The debate centered around whether or not quantitative easing is becoming the new norm for economies in the world of today. When we look at the rest of the world, China and the EU for example, it seems inevitable that the Unites States will eventually fall back into QE. Economies keep printing and printing, with no end in sight. For many, quantitative easing has become somewhat of addiction. And we have to wonder, is it ever going to stop?
The problem with having become so dependent on QE in order to make economies function is that there must someday be a day of reckoning. It's hard to know what the long term effects will be, but we probably won't find out until it's too late to do anything about it. The best we can do is to keep our ears to the ground, stay informed, and be ready to make whatever changes we need to make when clock runs out on the ticking time bomb. QE may be here to stay; if we want to be here to stay, we've got to make ourselves ready for its consequences.
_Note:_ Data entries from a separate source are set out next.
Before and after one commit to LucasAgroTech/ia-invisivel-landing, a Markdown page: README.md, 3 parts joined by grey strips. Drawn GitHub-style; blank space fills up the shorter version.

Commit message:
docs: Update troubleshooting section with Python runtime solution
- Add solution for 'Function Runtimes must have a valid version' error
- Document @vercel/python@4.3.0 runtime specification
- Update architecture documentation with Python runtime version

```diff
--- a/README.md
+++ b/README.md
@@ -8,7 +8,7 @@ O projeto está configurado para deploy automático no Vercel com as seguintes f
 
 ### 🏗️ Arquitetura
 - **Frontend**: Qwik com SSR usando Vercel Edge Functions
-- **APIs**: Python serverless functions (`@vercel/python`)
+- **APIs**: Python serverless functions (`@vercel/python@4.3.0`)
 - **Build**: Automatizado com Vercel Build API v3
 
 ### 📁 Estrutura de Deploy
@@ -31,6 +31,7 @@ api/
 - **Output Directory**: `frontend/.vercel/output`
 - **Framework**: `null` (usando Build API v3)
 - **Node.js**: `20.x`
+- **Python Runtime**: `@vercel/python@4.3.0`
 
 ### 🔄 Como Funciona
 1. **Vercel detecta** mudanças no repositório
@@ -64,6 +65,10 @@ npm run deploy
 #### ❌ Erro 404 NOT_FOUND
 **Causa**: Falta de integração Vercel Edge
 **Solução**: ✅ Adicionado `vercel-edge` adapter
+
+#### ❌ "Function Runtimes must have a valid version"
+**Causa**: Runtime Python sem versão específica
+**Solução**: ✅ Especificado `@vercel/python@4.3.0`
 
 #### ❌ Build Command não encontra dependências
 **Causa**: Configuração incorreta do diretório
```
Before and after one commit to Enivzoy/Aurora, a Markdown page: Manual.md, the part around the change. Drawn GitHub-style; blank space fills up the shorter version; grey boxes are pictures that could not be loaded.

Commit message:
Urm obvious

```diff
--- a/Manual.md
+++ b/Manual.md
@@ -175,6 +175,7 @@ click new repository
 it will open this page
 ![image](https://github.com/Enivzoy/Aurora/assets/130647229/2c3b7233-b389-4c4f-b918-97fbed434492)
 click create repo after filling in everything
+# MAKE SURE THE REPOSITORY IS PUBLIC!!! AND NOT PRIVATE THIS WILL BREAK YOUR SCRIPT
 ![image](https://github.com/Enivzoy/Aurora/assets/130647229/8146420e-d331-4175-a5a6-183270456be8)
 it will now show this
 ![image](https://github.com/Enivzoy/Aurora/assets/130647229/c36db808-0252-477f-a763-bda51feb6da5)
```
These days, I spent a good deal of time listening to podcasts. While I'm traveling, I find it an efficient and beneficial way to get information and to keep up with what's going on in the mortgage industry – as well as in the rest of the world. A few weeks ago, I came across an interesting discussion on quantitative easing.